A physical DFD shows how the system is actually implemented, either at the moment (Current Physical DFD), or how the designer intends it to be in the future (Required Physical DFD). Thus, a Physical DFD may be used to describe the set of data items that appear on each piece of paper that move around an office, and the fact that a particular set of pieces of paper are stored together in a filing cabinet. It is quite possible that a Physical DFD will include references to data that are duplicated, or redundant, and that the data stores, if implemented as a set of database tables, would constitute an un-normalised (or de-normalised) relational database. In contrast, a Logical DFD attempts to capture the data flow aspects of a system in a form that has neither redundancy nor duplication. [source]
To sharpen more understanding of data flow diagrams go through these two articles on our blog before starting to construct Data Flow Diagrams.
- Concept of Data Flow Diagrams
- Symbols used in Data Flow Diagrams
- How do we begin to construct Data Flow Diagrams (DFDs)?
Difference between Logical DFD and Physical DFD
So far we considered data flow diagrams as logical models. They specify the logical process preformed on the data, i.e. the type of operations performed. Beside that logical DFDs doesn’t specify who does the operation, whether it is done manually or by computer and also where it is done. But physical DFD specifies these. For example, in figure 1(a), a physical DFD specifies that a checking clerk receives the items from vendors, checks them and rejects an item if it is not as per order. Accepted items are sent to a stores clerk who updates the inventory file. Figure 1(b), a logical DFD shows the type of operation preformed. Although the DFD is Physical or Logical but symbols used in the DFD are same. here are some major to find difference between Physical and Logical Data Flow Diagrams and different ways to construct Physical and Logical Data Flow Diagrams.
A physical DFD can be taken as the first stage for the development of logical DFD; it can be easily drawn while gathering the facts at the first step of SDLC. It can be verified by the user.
As an example, we can consider the development of a physical and logical DFD for the process of getting a cheque cashed in a bank.
Starting to build DFD is very simple if you start from Physical DFD and reach to Logical DFD.
A customer presents a cheque to a clerk. The clerk checks a ledger containing all account numbers and makes sure whether the account number in the cheque is valid, whether adequate balance is there in the account to pay the cheque, and whether the signature is authentic. After the positive report of the above operation, clerk gives the token to the customer. The clerk also debits customer’s account by the amount specified in the cheque. If the cash cannot be paid due to an error in the cheque, the cheque is returned. The token number is written on the top of the cheque, customer gives the cheque to the cashier, when the token number is called out by the cashier the customer goes to cashier with the token. The cashier checks token number, takes customer’s signature, pays cash, enters cash paid in a ledger called day book, and files the cheque.

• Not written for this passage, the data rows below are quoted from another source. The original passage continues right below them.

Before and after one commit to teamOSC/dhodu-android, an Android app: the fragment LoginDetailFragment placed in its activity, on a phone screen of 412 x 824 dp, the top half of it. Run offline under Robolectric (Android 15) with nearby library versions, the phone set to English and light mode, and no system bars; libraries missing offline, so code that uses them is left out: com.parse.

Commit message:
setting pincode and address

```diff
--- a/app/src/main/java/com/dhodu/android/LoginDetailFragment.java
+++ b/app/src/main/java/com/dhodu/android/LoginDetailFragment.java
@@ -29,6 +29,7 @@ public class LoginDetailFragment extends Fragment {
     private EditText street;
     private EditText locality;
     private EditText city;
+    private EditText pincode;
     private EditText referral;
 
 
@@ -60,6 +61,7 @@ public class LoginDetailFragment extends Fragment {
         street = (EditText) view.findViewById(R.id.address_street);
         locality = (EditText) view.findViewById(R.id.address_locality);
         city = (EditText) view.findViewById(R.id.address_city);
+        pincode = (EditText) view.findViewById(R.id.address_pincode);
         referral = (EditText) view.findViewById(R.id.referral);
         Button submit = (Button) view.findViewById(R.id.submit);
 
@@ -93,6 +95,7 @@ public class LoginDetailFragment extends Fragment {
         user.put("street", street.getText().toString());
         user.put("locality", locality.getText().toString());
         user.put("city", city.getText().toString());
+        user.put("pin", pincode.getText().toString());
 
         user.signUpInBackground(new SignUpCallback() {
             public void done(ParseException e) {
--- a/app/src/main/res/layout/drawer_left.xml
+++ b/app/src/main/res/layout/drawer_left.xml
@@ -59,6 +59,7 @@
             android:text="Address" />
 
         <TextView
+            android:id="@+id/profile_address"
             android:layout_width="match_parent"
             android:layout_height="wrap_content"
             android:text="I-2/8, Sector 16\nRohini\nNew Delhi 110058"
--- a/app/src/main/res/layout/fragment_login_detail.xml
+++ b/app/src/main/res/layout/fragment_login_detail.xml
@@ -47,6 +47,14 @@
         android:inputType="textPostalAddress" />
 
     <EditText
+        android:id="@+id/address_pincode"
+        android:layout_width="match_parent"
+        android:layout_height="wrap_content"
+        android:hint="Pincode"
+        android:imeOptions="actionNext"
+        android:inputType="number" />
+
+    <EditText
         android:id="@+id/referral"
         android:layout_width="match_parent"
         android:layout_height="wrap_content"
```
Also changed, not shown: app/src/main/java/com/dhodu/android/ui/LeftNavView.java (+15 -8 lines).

To explain this operation, I have modeled two different DFDs, a physical and logical. The physical DFD for this operation is given in Figure in 2(a).
Same physical DFD is converted into logical DFD, by taking the functions performed at each step as same. In logical DFD each process has a well defined operation. Further, in this diagram we do not include details such as clerks/cashiers performing operations. Logical DFD for this operation is shown in Figure 2(b).
Some examples of Data Flow Diagrams build for different project scenario are :
- Tutorial on How to draw Data Flow Diagram – Train and Air Ticket Reservation System – Example
- Understanding Online Appointment System – Data Flow Diagram – Tutorials
- Tutorial on How to draw Data Flow Diagrams – Withdraw Mark-sheet from University – Example
- Returning a book to library – Data Flow Diagram – Example
- Issuing Item from Department Store – Data Flow Diagram – Example
- Issuing out a book from a library – Data Flow Diagram – Example